The fun then begins. A good number of trees have been chopped down to produce the FHF paperwork. Reems of the stuff. This needs to be read by your solicitor and the solicitors who have been appointed by the SG to oversee the process - you didn't think there would be just one set of solicitors involved, did you!


It is a clunky process with solicitors going back to a fro to get all the documentation prepared and signed off. There will be added expense and you can expect that your solicitor will charge for the additional work. Be prepared for this!

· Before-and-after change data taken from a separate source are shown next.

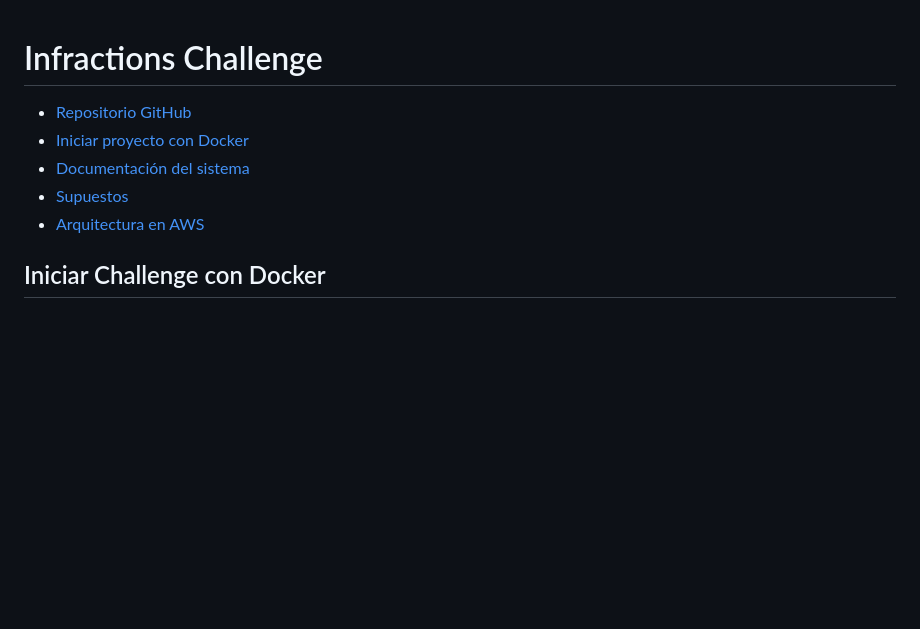
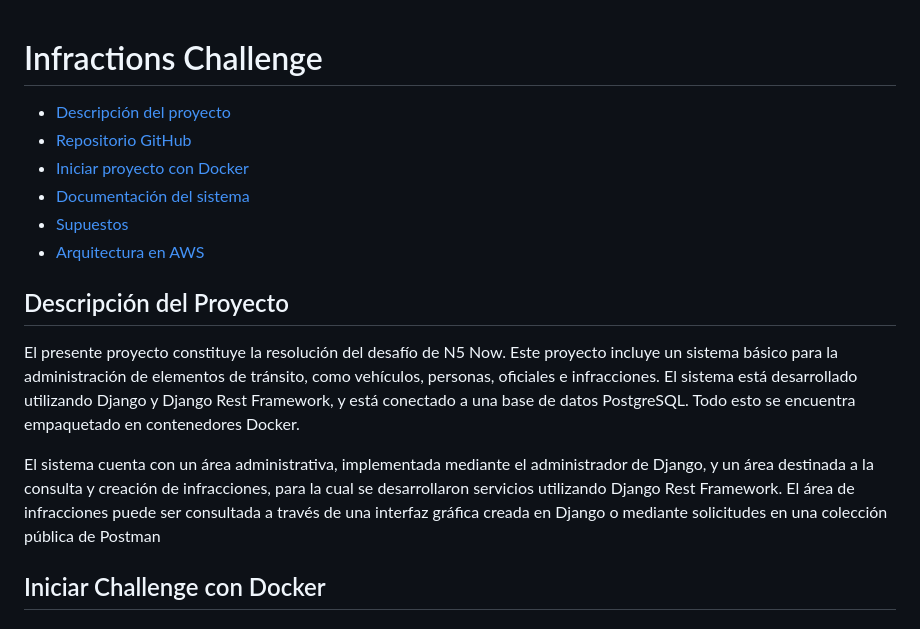
Before and after one commit to LuisSucuc/traffic_violation, a Markdown page: README.MD, the part around the change. Drawn GitHub-style; blank space fills up the shorter version.

Commit message:
docs: Update documentation

```diff
--- a/README.MD
+++ b/README.MD
@@ -1,10 +1,17 @@
 # Infractions Challenge
 
+- [Descripción del proyecto](#descripción-del-proyecto)
 - [Repositorio GitHub](https://github.com/LuisSucuc/traffic_violation)
 - [Iniciar proyecto con Docker](#iniciar-challenge-con-docker)
 - [Documentación del sistema](#documentación-del-sistema)
 - [Supuestos](#supuestos)
 - [Arquitectura en AWS](#arquitectura-en-aws)
+
+## Descripción del Proyecto
+
+El presente proyecto constituye la resolución del desafío de N5 Now. Este proyecto incluye un sistema básico para la administración de elementos de tránsito, como vehículos, personas, oficiales e infracciones. El sistema está desarrollado utilizando Django y Django Rest Framework, y está conectado a una base de datos PostgreSQL. Todo esto se encuentra empaquetado en contenedores Docker.
+
+El sistema cuenta con un área administrativa, implementada mediante el administrador de Django, y un área destinada a la consulta y creación de infracciones, para la cual se desarrollaron servicios utilizando Django Rest Framework. El área de infracciones puede ser consultada a través de una interfaz gráfica creada en Django o mediante solicitudes en una colección pública de Postman
 
 ## Iniciar Challenge con Docker
 
```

Before you buy the property, you need to be aware that the SG will be looking for their money back when you sell the property. It's not free money. The repayment is calculated based upon the percentage stake that the SG have in your property. The percentage stake is based on the lower of the valuation and purchase price. This means that if you pay way over the odd for the property then the SG's percentage is going to be higher. So if the SG give you £25,000 to buy a £100,000 property then you will have to repay 25% of the purchase back to them on sale. If they gave you £25,000 and you had to pay £10,000 over the Home Report to secure the property at £110,00 then the percentage would still be 25% and not 22.72% if it was based on the purchase price.


In summary, FHF is not for every first time buyer but if you are interested then I would look at the following three things

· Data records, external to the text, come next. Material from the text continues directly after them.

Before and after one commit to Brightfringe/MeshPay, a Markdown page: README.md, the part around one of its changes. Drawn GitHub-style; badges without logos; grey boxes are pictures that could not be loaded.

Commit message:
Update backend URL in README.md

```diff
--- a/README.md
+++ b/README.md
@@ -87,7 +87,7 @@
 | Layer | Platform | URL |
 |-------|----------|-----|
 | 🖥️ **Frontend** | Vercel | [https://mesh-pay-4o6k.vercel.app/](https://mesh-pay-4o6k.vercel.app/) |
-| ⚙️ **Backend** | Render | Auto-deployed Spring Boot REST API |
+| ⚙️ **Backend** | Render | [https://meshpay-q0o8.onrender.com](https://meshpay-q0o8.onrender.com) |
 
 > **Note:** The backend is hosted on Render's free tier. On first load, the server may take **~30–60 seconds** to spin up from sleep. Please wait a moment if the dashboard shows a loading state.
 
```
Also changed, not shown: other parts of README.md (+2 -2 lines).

  • Make sure that you have saved the cost of the application and additional legal fees for the FHF. This could be as much as £1,000 which you might not have budgeted for


  • If I have a 10% deposit - then think long and hard as to whether this is for you. If you have to bid over the Home Report price then you could use some of that 10% deposit to do that and then use the FHF to secure a mortgage. That is an option that I have seen used.


  • Treat the FHF as a second mortgage and do what you can to repay this off. You can do this in 5% chunks. This will prevent you from having to stay too long in the property and is a good way of saving for your next property. The more you pay back then the more you can keep when it comes to selling the property


If you want a chat then get in touch - jonathan@bricksandmortarmortgages.co.uk